    The Office of Naval Research wants to place self-powering, autonomous machines in waters for the purposes of surveillance and monitoring the environment, in addition to other uses such as studying aquatic life, mapping ocean floors, and monitoring ocean currents. Researchers have built a device for that purpose — a life-like, autonomous robotic jellyfish the size and weight of a grown man, 5 foot 7 inches in length and weighing 170 pounds.

  • Water treatment plant ozone upgrade wins civil engineering award

    The Ozone Upgrade and Expansion Project of the Alvarado Water Treatment Plant in San Diego, California, was named the winner of the American Society of Civil Engineers (ASCE) 2013 Outstanding Civil Engineering Achievement (OCEA) Award. In addition to expanding plant capacity by 67 percent, the city of San Diego converted from chlorine to ozone disinfection. The incorporation of ozone enabled the city to provide not only safer water with lower levels of carcinogenic disinfection by-products, but also water that is odorless and better tasting.

  • Americans support preparation for extreme weather, coastal challenges: survey

    The challenges posed by rising sea levels and increasingly severe storms will only intensify as more Americans build along the coasts. A just-released NOAA report predicts that already crowded U.S. coastlines will become home to an additional eleven million people by 2020. A Stanford survey finds that the majority of Americans support stronger coastal development codes. Among the most popular policy solutions: stronger building codes for new structures along the coast to minimize damage, and preventing new buildings from being built near the coast.

  • Genetically engineered multi-toxin crops make insects insecticide-resistant

    The popular new strategy of planting genetically engineered crops that make two or more toxins to fend off insect pests rests on assumptions that do not always apply, researchers have discovered. Their study helps explain why one major pest is evolving resistance much faster than predicted and offers ideas for more sustainable pest control.

  • Using waste heat to capture CO2 before it goes up in smoke

    Power plants fired by coal and natural gas account for about half of the CO2 that humans add to the atmosphere each year; these power plants are prime candidates for new technology that captures CO2 before it goes up in smoke. Researchers seek to optimize CO2 removal from power plant emissions by employing waste heat. This is just one example of looking to improve upon a tried-and-true technology for CO2 capture. That technology — a two-phase chemical process — has been used for decades to remove naturally occurring CO2 from natural gas.

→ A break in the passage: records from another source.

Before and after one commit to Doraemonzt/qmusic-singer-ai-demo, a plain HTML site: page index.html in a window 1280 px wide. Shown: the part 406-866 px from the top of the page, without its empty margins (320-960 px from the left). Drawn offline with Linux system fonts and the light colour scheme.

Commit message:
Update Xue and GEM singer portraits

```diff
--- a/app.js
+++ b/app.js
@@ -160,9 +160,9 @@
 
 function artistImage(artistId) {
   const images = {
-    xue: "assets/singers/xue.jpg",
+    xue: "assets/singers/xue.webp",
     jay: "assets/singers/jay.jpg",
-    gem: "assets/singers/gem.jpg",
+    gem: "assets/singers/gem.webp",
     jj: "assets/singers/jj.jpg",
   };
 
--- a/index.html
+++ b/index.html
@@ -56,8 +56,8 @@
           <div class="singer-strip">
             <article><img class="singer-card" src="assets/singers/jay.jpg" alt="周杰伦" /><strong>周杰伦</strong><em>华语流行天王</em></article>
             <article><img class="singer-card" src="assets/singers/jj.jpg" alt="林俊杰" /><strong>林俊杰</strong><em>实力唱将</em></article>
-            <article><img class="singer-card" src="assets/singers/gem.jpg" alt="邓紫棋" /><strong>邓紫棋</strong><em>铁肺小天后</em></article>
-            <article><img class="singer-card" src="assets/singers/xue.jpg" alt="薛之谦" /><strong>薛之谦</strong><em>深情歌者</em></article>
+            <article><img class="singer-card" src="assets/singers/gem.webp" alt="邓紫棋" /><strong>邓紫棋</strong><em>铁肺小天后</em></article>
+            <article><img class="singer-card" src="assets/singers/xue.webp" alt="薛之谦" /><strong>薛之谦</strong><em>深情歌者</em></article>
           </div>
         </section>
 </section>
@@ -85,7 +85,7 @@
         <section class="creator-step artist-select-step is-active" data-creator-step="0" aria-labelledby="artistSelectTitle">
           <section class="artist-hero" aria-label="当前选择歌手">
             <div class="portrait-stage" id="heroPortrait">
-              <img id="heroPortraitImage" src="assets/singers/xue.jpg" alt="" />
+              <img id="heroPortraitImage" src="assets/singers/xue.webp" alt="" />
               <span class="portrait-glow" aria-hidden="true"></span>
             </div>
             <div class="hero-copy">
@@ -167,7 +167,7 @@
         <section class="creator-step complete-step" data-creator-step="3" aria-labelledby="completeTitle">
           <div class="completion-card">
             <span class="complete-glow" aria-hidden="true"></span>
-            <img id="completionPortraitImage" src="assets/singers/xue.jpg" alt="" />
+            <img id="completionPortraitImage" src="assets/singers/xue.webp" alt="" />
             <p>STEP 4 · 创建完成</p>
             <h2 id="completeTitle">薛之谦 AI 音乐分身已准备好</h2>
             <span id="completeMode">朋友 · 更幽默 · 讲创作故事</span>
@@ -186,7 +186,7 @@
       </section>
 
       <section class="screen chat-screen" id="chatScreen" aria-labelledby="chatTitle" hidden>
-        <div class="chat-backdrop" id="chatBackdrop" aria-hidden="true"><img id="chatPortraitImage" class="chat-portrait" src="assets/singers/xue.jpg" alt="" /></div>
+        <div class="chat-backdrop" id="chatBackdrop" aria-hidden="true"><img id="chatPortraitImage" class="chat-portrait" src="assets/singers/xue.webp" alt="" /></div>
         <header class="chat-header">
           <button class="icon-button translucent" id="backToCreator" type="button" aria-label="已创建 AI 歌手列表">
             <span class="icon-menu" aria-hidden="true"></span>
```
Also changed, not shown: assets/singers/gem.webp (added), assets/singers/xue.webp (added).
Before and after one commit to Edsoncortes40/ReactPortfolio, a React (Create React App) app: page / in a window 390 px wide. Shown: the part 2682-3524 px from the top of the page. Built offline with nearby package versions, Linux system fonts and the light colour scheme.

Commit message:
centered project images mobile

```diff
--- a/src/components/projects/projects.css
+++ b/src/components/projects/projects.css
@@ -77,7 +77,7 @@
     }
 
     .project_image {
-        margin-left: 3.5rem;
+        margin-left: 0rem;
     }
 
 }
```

  • U.S. suffered $119 billion in disaster-related losses in 2012

    Natural and man-made disasters contributed to $186 billion in economic losses around the world last year. The United States took the biggest hit with $119 billion in losses. Insurance claims for weather-related losses in 2012 totaled $77 billion dollars, the third most expensive losses on record. Nine of the top ten most expensive insured loss events which occurred last year happened in the United States.